* _Task to carry out_
Your task is to write out all of the records once more, exactly.
Data for analysis below:
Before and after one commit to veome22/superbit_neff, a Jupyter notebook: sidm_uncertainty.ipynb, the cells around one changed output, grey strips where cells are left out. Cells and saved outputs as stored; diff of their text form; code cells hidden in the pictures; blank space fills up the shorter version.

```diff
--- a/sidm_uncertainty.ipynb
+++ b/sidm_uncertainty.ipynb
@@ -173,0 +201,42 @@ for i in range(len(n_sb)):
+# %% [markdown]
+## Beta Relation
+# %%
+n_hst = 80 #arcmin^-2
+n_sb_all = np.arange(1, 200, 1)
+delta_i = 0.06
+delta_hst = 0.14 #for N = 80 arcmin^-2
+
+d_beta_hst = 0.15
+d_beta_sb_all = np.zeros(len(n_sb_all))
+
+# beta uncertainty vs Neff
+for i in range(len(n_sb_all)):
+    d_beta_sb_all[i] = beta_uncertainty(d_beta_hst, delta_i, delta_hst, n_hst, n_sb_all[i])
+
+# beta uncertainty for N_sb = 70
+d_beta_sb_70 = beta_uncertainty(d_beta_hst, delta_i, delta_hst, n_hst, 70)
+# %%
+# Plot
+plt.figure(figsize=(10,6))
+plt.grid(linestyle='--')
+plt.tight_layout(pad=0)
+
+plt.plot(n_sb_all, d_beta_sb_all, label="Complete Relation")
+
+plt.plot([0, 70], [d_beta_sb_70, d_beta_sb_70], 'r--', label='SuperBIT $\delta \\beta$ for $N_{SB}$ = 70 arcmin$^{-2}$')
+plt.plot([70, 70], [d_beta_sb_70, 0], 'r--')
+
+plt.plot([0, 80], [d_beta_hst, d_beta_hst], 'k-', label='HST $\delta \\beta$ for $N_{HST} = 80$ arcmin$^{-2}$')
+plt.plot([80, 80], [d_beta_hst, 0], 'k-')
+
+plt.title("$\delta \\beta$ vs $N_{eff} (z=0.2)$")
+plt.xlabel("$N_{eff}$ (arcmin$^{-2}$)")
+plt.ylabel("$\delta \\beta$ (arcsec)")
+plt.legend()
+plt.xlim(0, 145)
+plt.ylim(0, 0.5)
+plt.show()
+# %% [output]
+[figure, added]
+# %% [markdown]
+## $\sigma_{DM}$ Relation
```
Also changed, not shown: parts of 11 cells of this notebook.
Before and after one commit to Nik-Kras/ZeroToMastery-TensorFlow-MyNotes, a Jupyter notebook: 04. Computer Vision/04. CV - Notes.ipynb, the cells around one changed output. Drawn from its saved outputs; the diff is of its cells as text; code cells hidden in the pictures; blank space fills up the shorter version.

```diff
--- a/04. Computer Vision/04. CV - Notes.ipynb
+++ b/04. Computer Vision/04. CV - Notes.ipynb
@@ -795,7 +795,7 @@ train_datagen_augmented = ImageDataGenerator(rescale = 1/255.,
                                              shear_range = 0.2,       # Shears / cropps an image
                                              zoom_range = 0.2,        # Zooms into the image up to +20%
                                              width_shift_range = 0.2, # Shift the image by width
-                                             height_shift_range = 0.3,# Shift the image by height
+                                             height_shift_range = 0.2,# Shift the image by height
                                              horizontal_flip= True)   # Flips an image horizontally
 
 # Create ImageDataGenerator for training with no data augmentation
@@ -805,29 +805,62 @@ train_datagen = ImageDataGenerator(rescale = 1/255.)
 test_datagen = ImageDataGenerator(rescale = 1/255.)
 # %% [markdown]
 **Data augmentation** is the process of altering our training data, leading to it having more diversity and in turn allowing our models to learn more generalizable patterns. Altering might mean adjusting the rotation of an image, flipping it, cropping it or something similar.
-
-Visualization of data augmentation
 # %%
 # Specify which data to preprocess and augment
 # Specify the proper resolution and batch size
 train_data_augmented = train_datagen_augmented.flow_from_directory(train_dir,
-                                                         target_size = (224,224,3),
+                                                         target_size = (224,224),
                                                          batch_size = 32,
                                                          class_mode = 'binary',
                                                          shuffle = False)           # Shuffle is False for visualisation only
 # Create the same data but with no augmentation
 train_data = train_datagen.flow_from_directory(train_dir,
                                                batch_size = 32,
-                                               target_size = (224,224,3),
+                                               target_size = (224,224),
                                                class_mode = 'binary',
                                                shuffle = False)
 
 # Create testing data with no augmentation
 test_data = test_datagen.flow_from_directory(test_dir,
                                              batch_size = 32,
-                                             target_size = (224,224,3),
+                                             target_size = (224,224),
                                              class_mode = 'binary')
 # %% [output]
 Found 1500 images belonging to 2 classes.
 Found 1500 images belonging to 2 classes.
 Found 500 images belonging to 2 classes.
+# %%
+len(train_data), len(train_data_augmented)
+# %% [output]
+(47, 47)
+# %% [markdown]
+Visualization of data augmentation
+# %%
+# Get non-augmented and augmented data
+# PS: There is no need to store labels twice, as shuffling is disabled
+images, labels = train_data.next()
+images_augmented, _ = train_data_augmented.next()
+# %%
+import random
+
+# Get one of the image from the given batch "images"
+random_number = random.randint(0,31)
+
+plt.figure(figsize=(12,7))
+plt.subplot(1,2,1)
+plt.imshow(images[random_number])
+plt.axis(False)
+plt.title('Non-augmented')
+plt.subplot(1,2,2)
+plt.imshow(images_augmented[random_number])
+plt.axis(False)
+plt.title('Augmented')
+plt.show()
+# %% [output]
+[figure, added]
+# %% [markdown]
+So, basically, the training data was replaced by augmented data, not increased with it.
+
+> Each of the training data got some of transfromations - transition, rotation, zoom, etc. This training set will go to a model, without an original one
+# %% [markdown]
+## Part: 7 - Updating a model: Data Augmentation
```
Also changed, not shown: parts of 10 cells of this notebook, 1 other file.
End of Data for analysis.
* _Answer box_
Before and after one commit to veome22/superbit_neff, a Jupyter notebook: sidm_uncertainty.ipynb, the cells around one changed output, grey strips where cells are left out. Cells and saved outputs as stored; diff of their text form; code cells hidden in the pictures; blank space fills up the shorter version.

```diff
--- a/sidm_uncertainty.ipynb
+++ b/sidm_uncertainty.ipynb
@@ -173,0 +201,42 @@ for i in range(len(n_sb)):
+# %% [markdown]
+## Beta Relation
+# %%
+n_hst = 80 #arcmin^-2
+n_sb_all = np.arange(1, 200, 1)
+delta_i = 0.06
+delta_hst = 0.14 #for N = 80 arcmin^-2
+
+d_beta_hst = 0.15
+d_beta_sb_all = np.zeros(len(n_sb_all))
+
+# beta uncertainty vs Neff
+for i in range(len(n_sb_all)):
+    d_beta_sb_all[i] = beta_uncertainty(d_beta_hst, delta_i, delta_hst, n_hst, n_sb_all[i])
+
+# beta uncertainty for N_sb = 70
+d_beta_sb_70 = beta_uncertainty(d_beta_hst, delta_i, delta_hst, n_hst, 70)
+# %%
+# Plot
+plt.figure(figsize=(10,6))
+plt.grid(linestyle='--')
+plt.tight_layout(pad=0)
+
+plt.plot(n_sb_all, d_beta_sb_all, label="Complete Relation")
+
+plt.plot([0, 70], [d_beta_sb_70, d_beta_sb_70], 'r--', label='SuperBIT $\delta \\beta$ for $N_{SB}$ = 70 arcmin$^{-2}$')
+plt.plot([70, 70], [d_beta_sb_70, 0], 'r--')
+
+plt.plot([0, 80], [d_beta_hst, d_beta_hst], 'k-', label='HST $\delta \\beta$ for $N_{HST} = 80$ arcmin$^{-2}$')
+plt.plot([80, 80], [d_beta_hst, 0], 'k-')
+
+plt.title("$\delta \\beta$ vs $N_{eff} (z=0.2)$")
+plt.xlabel("$N_{eff}$ (arcmin$^{-2}$)")
+plt.ylabel("$\delta \\beta$ (arcsec)")
+plt.legend()
+plt.xlim(0, 145)
+plt.ylim(0, 0.5)
+plt.show()
+# %% [output]
+[figure, added]
+# %% [markdown]
+## $\sigma_{DM}$ Relation
```
Also changed, not shown: parts of 11 cells of this notebook.
Before and after one commit to Nik-Kras/ZeroToMastery-TensorFlow-MyNotes, a Jupyter notebook: 04. Computer Vision/04. CV - Notes.ipynb, the cells around one changed output. Drawn from its saved outputs; the diff is of its cells as text; code cells hidden in the pictures; blank space fills up the shorter version.

```diff
--- a/04. Computer Vision/04. CV - Notes.ipynb
+++ b/04. Computer Vision/04. CV - Notes.ipynb
@@ -795,7 +795,7 @@ train_datagen_augmented = ImageDataGenerator(rescale = 1/255.,
                                              shear_range = 0.2,       # Shears / cropps an image
                                              zoom_range = 0.2,        # Zooms into the image up to +20%
                                              width_shift_range = 0.2, # Shift the image by width
-                                             height_shift_range = 0.3,# Shift the image by height
+                                             height_shift_range = 0.2,# Shift the image by height
                                              horizontal_flip= True)   # Flips an image horizontally
 
 # Create ImageDataGenerator for training with no data augmentation
@@ -805,29 +805,62 @@ train_datagen = ImageDataGenerator(rescale = 1/255.)
 test_datagen = ImageDataGenerator(rescale = 1/255.)
 # %% [markdown]
 **Data augmentation** is the process of altering our training data, leading to it having more diversity and in turn allowing our models to learn more generalizable patterns. Altering might mean adjusting the rotation of an image, flipping it, cropping it or something similar.
-
-Visualization of data augmentation
 # %%
 # Specify which data to preprocess and augment
 # Specify the proper resolution and batch size
 train_data_augmented = train_datagen_augmented.flow_from_directory(train_dir,
-                                                         target_size = (224,224,3),
+                                                         target_size = (224,224),
                                                          batch_size = 32,
                                                          class_mode = 'binary',
                                                          shuffle = False)           # Shuffle is False for visualisation only
 # Create the same data but with no augmentation
 train_data = train_datagen.flow_from_directory(train_dir,
                                                batch_size = 32,
-                                               target_size = (224,224,3),
+                                               target_size = (224,224),
                                                class_mode = 'binary',
                                                shuffle = False)
 
 # Create testing data with no augmentation
 test_data = test_datagen.flow_from_directory(test_dir,
                                              batch_size = 32,
-                                             target_size = (224,224,3),
+                                             target_size = (224,224),
                                              class_mode = 'binary')
 # %% [output]
 Found 1500 images belonging to 2 classes.
 Found 1500 images belonging to 2 classes.
 Found 500 images belonging to 2 classes.
+# %%
+len(train_data), len(train_data_augmented)
+# %% [output]
+(47, 47)
+# %% [markdown]
+Visualization of data augmentation
+# %%
+# Get non-augmented and augmented data
+# PS: There is no need to store labels twice, as shuffling is disabled
+images, labels = train_data.next()
+images_augmented, _ = train_data_augmented.next()
+# %%
+import random
+
+# Get one of the image from the given batch "images"
+random_number = random.randint(0,31)
+
+plt.figure(figsize=(12,7))
+plt.subplot(1,2,1)
+plt.imshow(images[random_number])
+plt.axis(False)
+plt.title('Non-augmented')
+plt.subplot(1,2,2)
+plt.imshow(images_augmented[random_number])
+plt.axis(False)
+plt.title('Augmented')
+plt.show()
+# %% [output]
+[figure, added]
+# %% [markdown]
+So, basically, the training data was replaced by augmented data, not increased with it.
+
+> Each of the training data got some of transfromations - transition, rotation, zoom, etc. This training set will go to a model, without an original one
+# %% [markdown]
+## Part: 7 - Updating a model: Data Augmentation
```
Also changed, not shown: parts of 10 cells of this notebook, 1 other file.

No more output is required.